On top of the big projects, there were dozens of weekends and evenings spent painting furniture, framing artwork, hanging curtains and performing the many other tiny tasks that culminate in having a happy house that feels like home. I didn’t get to a lot of the big projects, but I’m learning to cope with our revised timeline. As my older and wiser home-owning cohorts have told me, the list of home improvement projects never goes away, it just changes over time, and that’s part of the fun. So on our one year anniversary, I’m opting not to lament the projects we have not yet gotten to and instead will celebrate what we have accomplished. Plus, we still need things to keep us busy as we head in to year two.
I’ve heard the first step in overcoming an addiction is to admit you have a problem. I have issues with impulse buying throw pillows. (Before you judge me too hard, I will let it be known these are often Ross, TJ Max and Marshall’s pillows we are talking about. I’m not shelling out my entire pay check for the Anthropologie variety. Though, perhaps if I was, that would help me kick the habit.)
This is not a joke. I’m hanging at Target or World Market or Ikea, I see a cute throw pillow, I have to have it. It doesn’t matter if I have only $12 in the bank or if the potential pillow even remotely matches anything in the house. I sees it. I wants it. I buys it. Can you really blame me? Look at how cool bouquets of throw pillows look.

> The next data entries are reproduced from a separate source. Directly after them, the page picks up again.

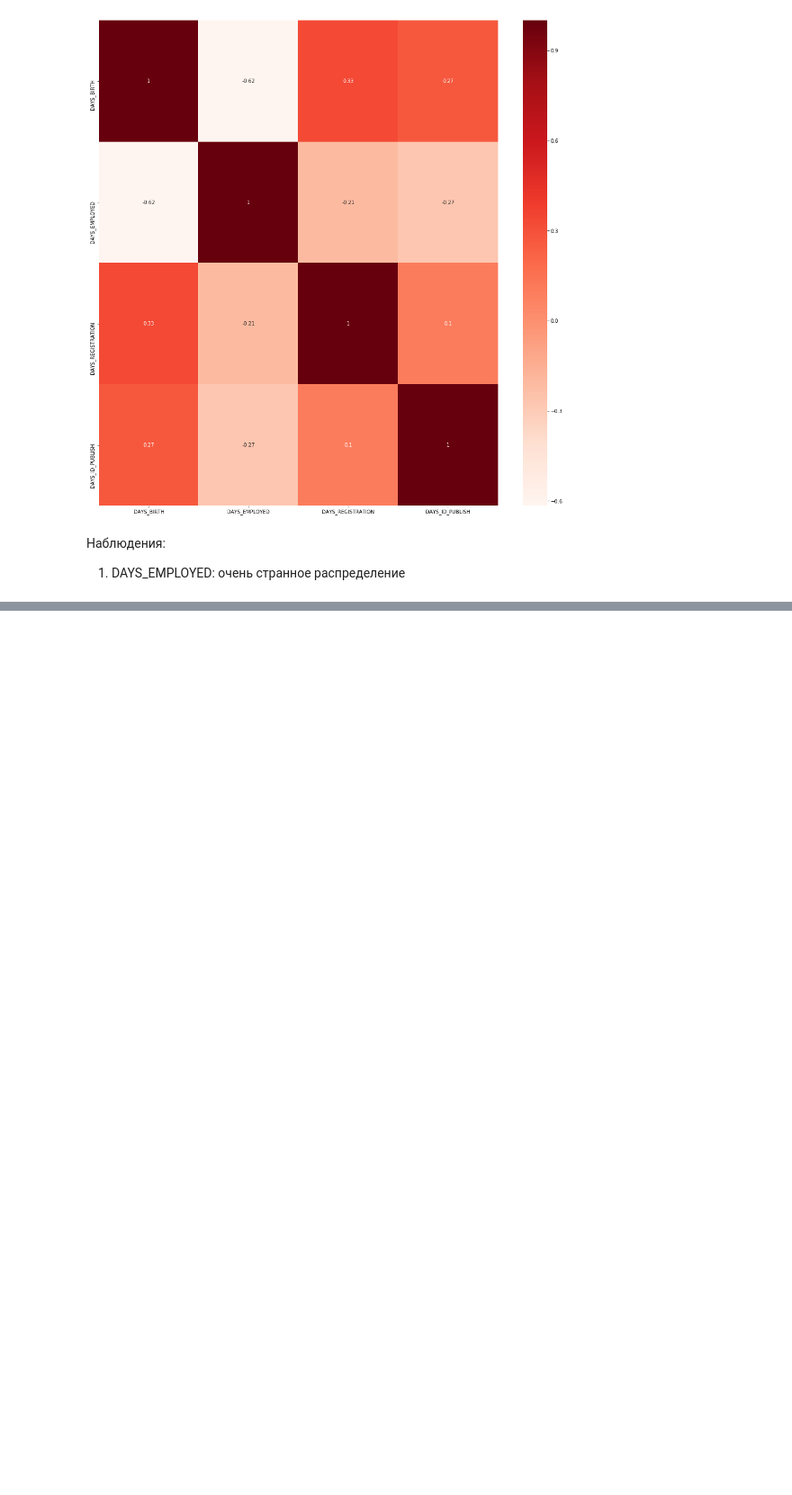
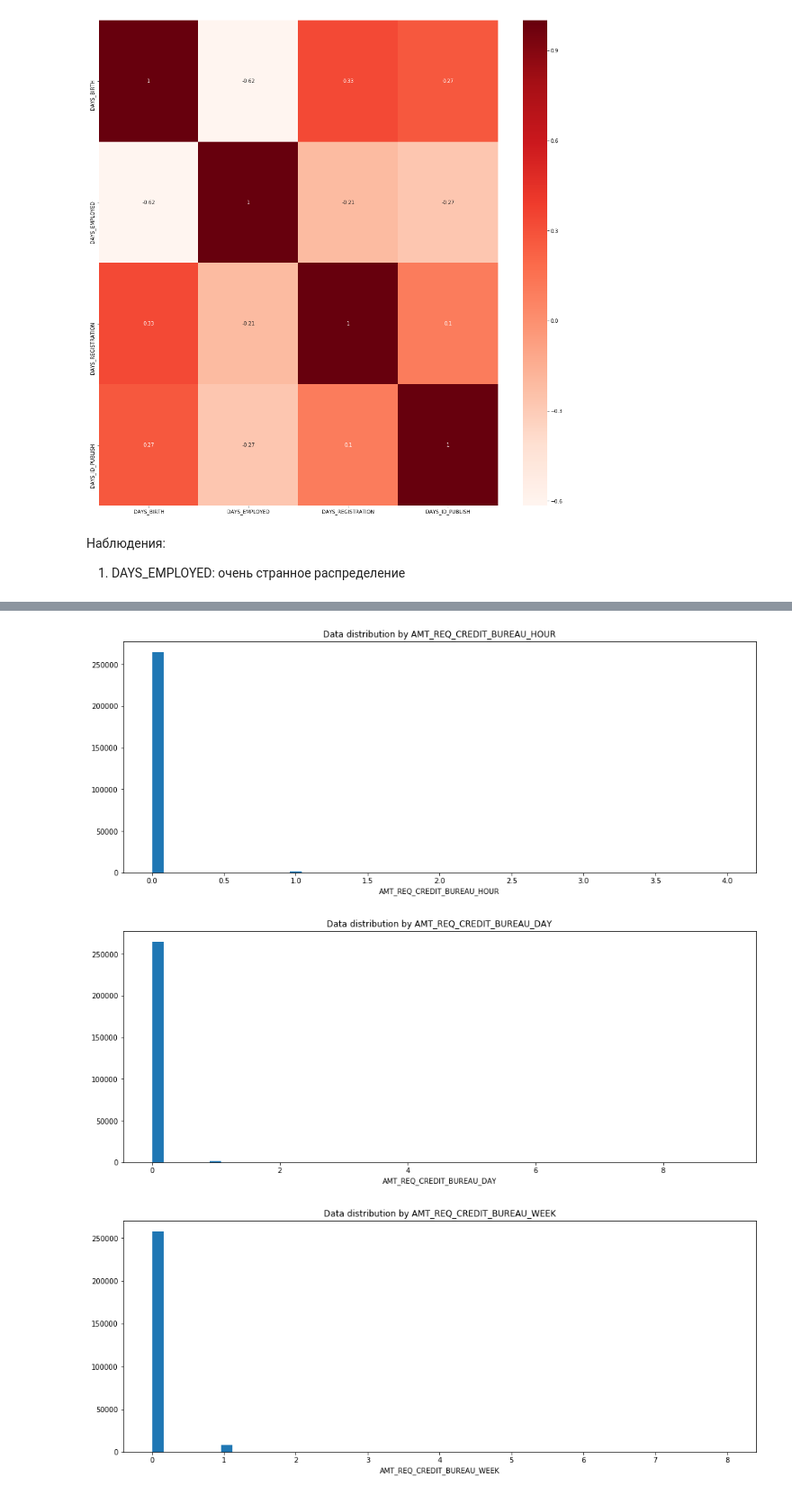
Before and after one commit to nuwanda57/HomeCredit1, a Jupyter notebook: exploration.ipynb, the cells around one changed output, grey strips where cells are left out. Shown: that part at 90% size. Saved outputs shown, nothing was run; the diff lists cells and outputs as text; code cells hidden in the pictures; blank space fills up the shorter version.

```diff
--- a/exploration.ipynb
+++ b/exploration.ipynb
@@ -428,0 +463,6 @@ draw_correlations_for_numerical_columns(DAYS_BIO_GROUP, days_bio_application)
+# %%
+draw_hists_for_numerical_columns(AMT_GROUP_CATEGORICAL, amt_application)
+# %% [output]
+[figure, added]
+[figure, added]
+[figure, added]
```
Also changed, not shown: parts of 13 cells of this notebook.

Maybe if I was actually using the throw pillows on surfaces throughout the house this wouldn’t be an issue. Don’t get me wrong, I do have a very healthy amount positioned on the bed, on a bench, on a chair and on the couch, but I also have my secret shame closet of throw pillows I keep around just in case I want to do a seasonal switch-up. We’re talking a pretty big closet, too. It drives Heath bonkers. Of course, he’s the sweetest husband alive, so he never begrudges me my pillow purchase, but I know it’s one of my weird habits that has him a little puzzled…like how I feel about him devouring spoonfuls of peanut butter right before bed. It’s my weird thing that I can’t really shake or explain.
Internet, I have a pillow problem. I am working to change it. As I struggle through this addiction and work toward recovery, please be so kind as to hide any throw pillows that may be in proximity and refrain from speaking about them too much in my presence.
Thank goodness Heath promised for better or for worse.
I’m quickly learning that while I love to look at pretty things and can recognize something pretty when I see it, I am not so great at coming up with something pretty myself. Case in point, beautifying my dresser.
Until recently, my dresser sat in front of a window, practically negating any need for some sort of artful display of eclectic whatchamacallits on its surface. But in preparing for Bro’s arrival, we did some room switching and I was left with a simple dresser against a bare wall. I knew I
wanted needed to do something to give it some gusto, but figuring out WHAT should go there was more difficult than I anticipated. Giant artwork was out of the question (I don’t own any) as was a television (we only have one and it’s in the living room). What I did have on hand though, was lots of mismatched junk. So I figured I could probably find some way to make several random pieces look good together. I mean, if Pinterest can do it…
I started fooling around with some of my favorite little pieces, but that’s when I figured out that, while some of the items in my inspiration images look like they were casually placed there, it actually takes a lot of thought to make several elements with varying characteristics work together cohesively. For example, when I tried to pair a framed map with a a jewelry stand, it looked more like a bag lady’s campsite than quirky but beautiful dressing table. I played around for a good 45 minutes before I finally threw in the towel and googled “How to dress a dresser.”
I felt like a chump.
Fortunately I am not the only person who has had this weird “problem,” and I found a great step-by-step guide to creating an area that is fashionable and functional.
And with that little maneuver, I came just a little bit closer to having a grownup house. Move over, Martha.